The International Journalism Festival weekly round-up. Stay up to date by subscribing to our newsletter, by following our Telegram channel, or by joining us on Facebook and Twitter.
12th journalist murdered in Mexico this year. Antonio de la Cruz, a journalist for the local newspaper Expreso, was shot dead on 29 June near his home in Ciudad Victoria, the capital of the northeastern state of Tamaulipas. According to reports, de la Cruz was shot multiple times by a person on a motorcycle as he was driving his car. De la Cruz died at the scene while his daughter, who was also in the car, died two days later.
Statement on the designation of Bellingcat as an ‘undesirable organisation’ in Russia. “We accept the Russian government’s designation as direct evidence of the importance, relevance and effectiveness of our investigations. We will continue unabated our investigative work which seeks to shed light on wrongdoing globally, including in Russia.”

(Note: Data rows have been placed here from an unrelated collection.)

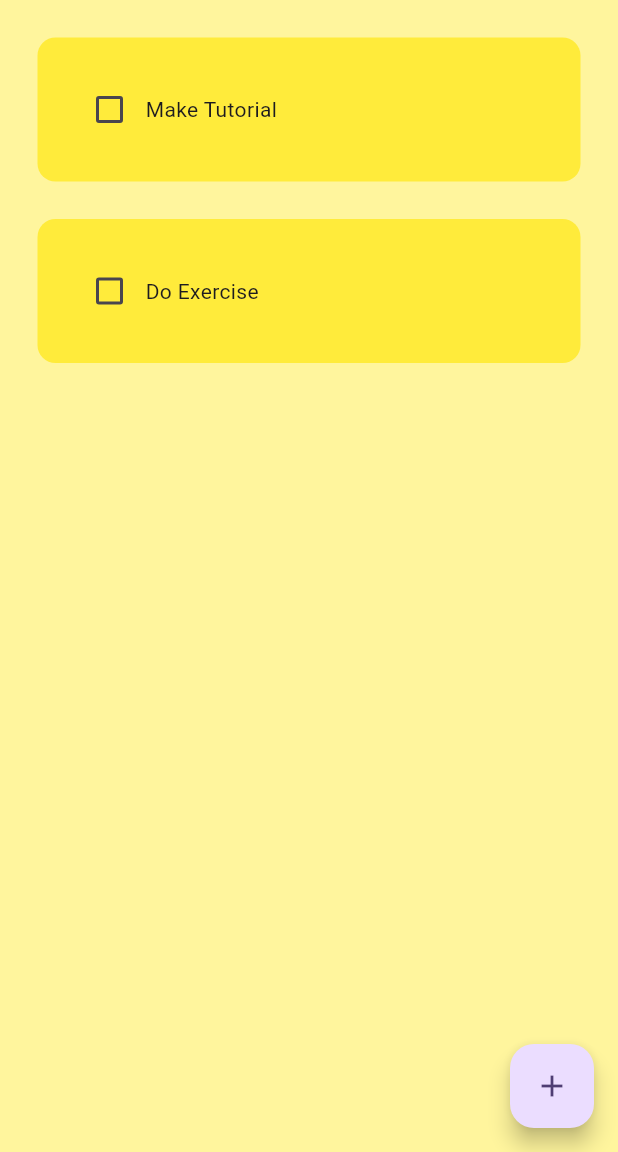
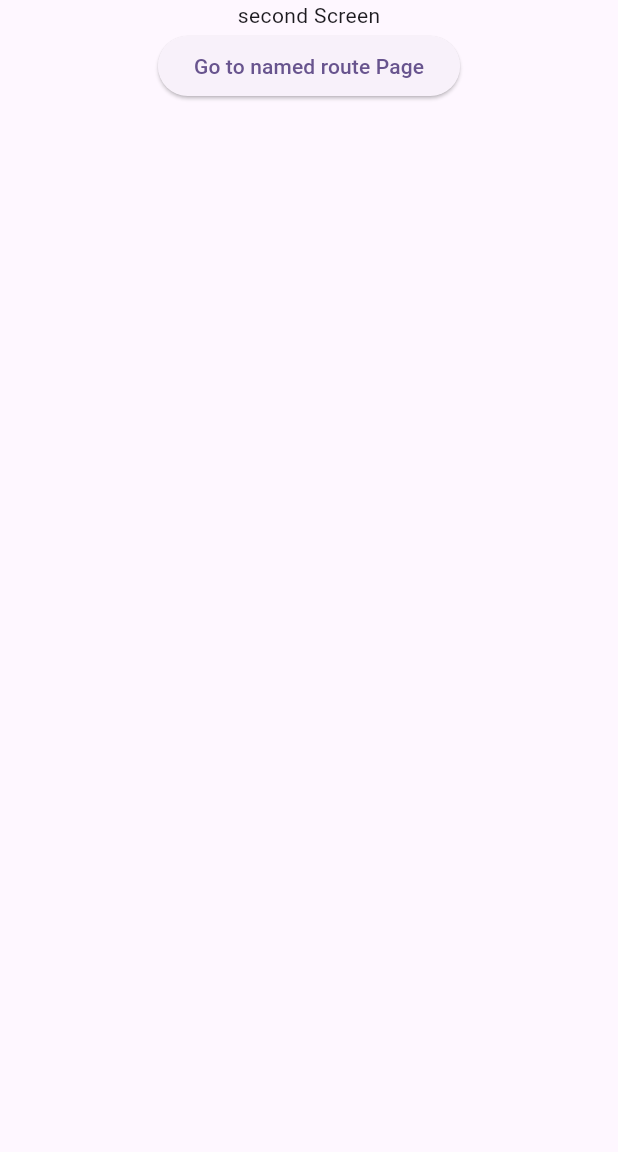
Before and after one commit to telage-concepts/blip-school-flutter-beginner, a Flutter app: the HomePage screen opened directly, on a phone screen of 412 x 824 dp, the part 84-1236 px from its top. Run offline on Flutter 3.47's test engine with Material 3 defaults, Android fonts, the phone set to English and light mode, and no system bars; drawn by our look-alikes of flutter_slidable.

```diff
--- a/lib/data/database.dart
+++ /dev/null
@@ -1,26 +0,0 @@
-import 'package:hive_flutter/hive_flutter.dart';
-
-class ToDoDataBase {
-  List toDoList = [];
-
-  // reference our box
-  final _myBox = Hive.box('mybox');
-
-  // run this method if this is the 1st time ever opening this app
-  void createInitialData() {
-    toDoList = [
-      ["Make Tutorial", false],
-      ["Do Exercise", false],
-    ];
-  }
-
-  // load the data from database
-  void loadData() {
-    toDoList = _myBox.get("TODOLIST");
-  }
-
-  // update the database
-  void updateDataBase() {
-    _myBox.put("TODOLIST", toDoList);
-  }
-}
--- a/lib/pages/home_page.dart
+++ b/lib/pages/home_page.dart
@@ -1,8 +1,4 @@
 import 'package:flutter/material.dart';
-import 'package:hive_flutter/hive_flutter.dart';
-import '../data/database.dart';
-import '../util/dialog_box.dart';
-import '../util/todo_tile.dart';
 
 class HomePage extends StatefulWidget {
   const HomePage({super.key});
@@ -12,88 +8,25 @@ class HomePage extends StatefulWidget {
 }
 
 class _HomePageState extends State<HomePage> {
-  // reference the hive box
-  final _myBox = Hive.box('mybox');
-  ToDoDataBase db = ToDoDataBase();
 
-  @override
-  void initState() {
-    // if this is the 1st time ever openin the app, then create default data
-    if (_myBox.get("TODOLIST") == null) {
-      db.createInitialData();
-    } else {
-      // there already exists data
-      db.loadData();
-    }
-
-    super.initState();
-  }
-
-  // text controller
-  final _controller = TextEditingController();
-
-  // checkbox was tapped
-  void checkBoxChanged(bool? value, int index) {
-    setState(() {
-      db.toDoList[index][1] = !db.toDoList[index][1];
-    });
-    db.updateDataBase();
-  }
-
-  // save new task
-  void saveNewTask() {
-    setState(() {
-      db.toDoList.add([_controller.text, false]);
-      _controller.clear();
-    });
-    Navigator.of(context).pop();
-    db.updateDataBase();
-  }
-
-  // create a new task
-  void createNewTask() {
-    showDialog(
-      context: context,
-      builder: (context) {
-        return DialogBox(
-          controller: _controller,
-          onSave: saveNewTask,
-          onCancel: () => Navigator.of(context).pop(),
-        );
-      },
-    );
-  }
-
-  // delete task
-  void deleteTask(int index) {
-    setState(() {
-      db.toDoList.removeAt(index);
-    });
-    db.updateDataBase();
-  }
 
   @override
   Widget build(BuildContext context) {
     return Scaffold(
-      backgroundColor: Colors.yellow[200],
       appBar: AppBar(
         title: Text('TO DO'),
         elevation: 0,
       ),
-      floatingActionButton: FloatingActionButton(
-        onPressed: createNewTask,
-        child: Icon(Icons.add),
-      ),
-      body: ListView.builder(
-        itemCount: db.toDoList.length,
-        itemBuilder: (context, index) {
-          return ToDoTile(
-            taskName: db.toDoList[index][0],
-            taskCompleted: db.toDoList[index][1],
-            onChanged: (value) => checkBoxChanged(value, index),
-            deleteFunction: (context) => deleteTask(index),
-          );
-        },
+      body: Column(
+        children: [
+          Center(
+            child:  Text('second Screen'),
+          ),
+          ///-----------------------
+          ///using named route
+          ///--------------------------
+          ElevatedButton(onPressed: (){Navigator.pushNamed(context, '/namedroute');}, child: Text('Go to named route Page'))
+        ],
       ),
     );
   }
--- a/lib/util/todo_tile.dart
+++ /dev/null
@@ -1,64 +0,0 @@
-import 'package:flutter/material.dart';
-import 'package:flutter_slidable/flutter_slidable.dart';
-
-class ToDoTile extends StatelessWidget {
-  final String taskName;
-  final bool taskCompleted;
-  Function(bool?)? onChanged;
-  Function(BuildContext)? deleteFunction;
-
-  ToDoTile({
-    super.key,
-    required this.taskName,
-    required this.taskCompleted,
-    required this.onChanged,
-    required this.deleteFunction,
-  });
-
-  @override
-  Widget build(BuildContext context) {
-    return Padding(
-      padding: const EdgeInsets.only(left: 25.0, right: 25, top: 25),
-      child: Slidable(
-        endActionPane: ActionPane(
-          motion: StretchMotion(),
-          children: [
-            SlidableAction(
-              onPressed: deleteFunction,
-              icon: Icons.delete,
-              backgroundColor: Colors.red.shade300,
-              borderRadius: BorderRadius.circular(12),
-            )
-          ],
-        ),
-        child: Container(
-          padding: EdgeInsets.all(24),
-          decoration: BoxDecoration(
-            color: Colors.yellow,
-            borderRadius: BorderRadius.circular(12),
-          ),
-          child: Row(
-            children: [
-              // checkbox
-              Checkbox(
-                value: taskCompleted,
-                onChanged: onChanged,
-                activeColor: Colors.black,
-              ),
-
-              // task name
-              Text(
-                taskName,
-                style: TextStyle(
-                  decoration: taskCompleted
-                      ? TextDecoration.lineThrough
-                      : TextDecoration.none,
-                ),
-              ),
-            ],
-          ),
-        ),
-      ),
-    );
-  }
-}
```
Also changed, not shown: lib/main.dart (+9 -15 lines), lib/pages/namedroute.dart (added, +25 -0 lines), lib/util/dialog_box.dart (deleted, +0 -53 lines), lib/util/my_button.dart (deleted, +0 -20 lines).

How Vox became world’s top news publisher on YouTube. Vox videos are rarely pegged around an urgent news story. If they do focus on an ongoing major event, like the war in Ukraine, the piece will be released a week or two after the news breaks.
What 8.5 million tweets targeting Rana Ayyub tell us about online violence and the failure to stop it. As journalist Rana Ayyub is found to be one of the most brutally targeted women journalists on Twitter, ICFJ’s Julie Posetti discusses the failure of big tech companies to arrest online violence, even as abuse and harassment on social media lead to psychological injury and offline attacks.
Why The Guardian shared its Uber Files investigation with rivals. Sharing a scoop with journalists on rival publications ahead of publication is almost unheard of – but when The Guardian’s Paul Lewis obtained a huge cache of files revealing corruption at tech giant Uber he decided to do just that.
There’s a bigger risk to journalists’ mental health than PTSD. When journalists in conflict zones or natural disasters are expected to step outside their roles, it can have a damaging effect.
Ukraine’s ABO: defending local journalism amid upheaval of war. The war has had especially devastating consequences on one of the most challenged sectors of journalism: local news. As a response to the crisis facing local media in Ukraine, in March the ABO Local Media Development Agency, which supports a network of hyperlocal media in the country, embarked on a large-scale donor fundraising campaign.
A new kind of partnership: journalists and civil society organizations are teaming up. The practice upends the industry’s drive for neutrality. But cross-field collaborations are becoming more commonplace to help bolster investigative work.
We support a global effort to address misinformation. The European Journalism Centre joins the Content Authenticity Initiative.
Closing the AI gap: how small news publishers can benefit. AI implementation in the newsroom is not all about the technology, there are other important aspects to factor in like the resources: time, money, people.
English courts get new powers to dismiss SLAPP cases against reporters. The government has announced proposals for a three-stage test to tackle at an early stage intimidatory legal actions against reporters and publishers.
As many journalists come under attack, TRF launches a free tool to monitor online abuse. Designed with the help of Jigsaw, TRFilter allows users to mute and block abusers at scale.
The first ten grantees of the Solutions Journalism Accelerator programme. €1.3 million of grants awarded for solutions-oriented development reporting.
Is the future of fact-checking automated? Fact-checkers in London have developed a verification tool to live fact-check false claims with a goal of global implementation.
Photo credit: Antonio de la Cruz, Twitter profile photo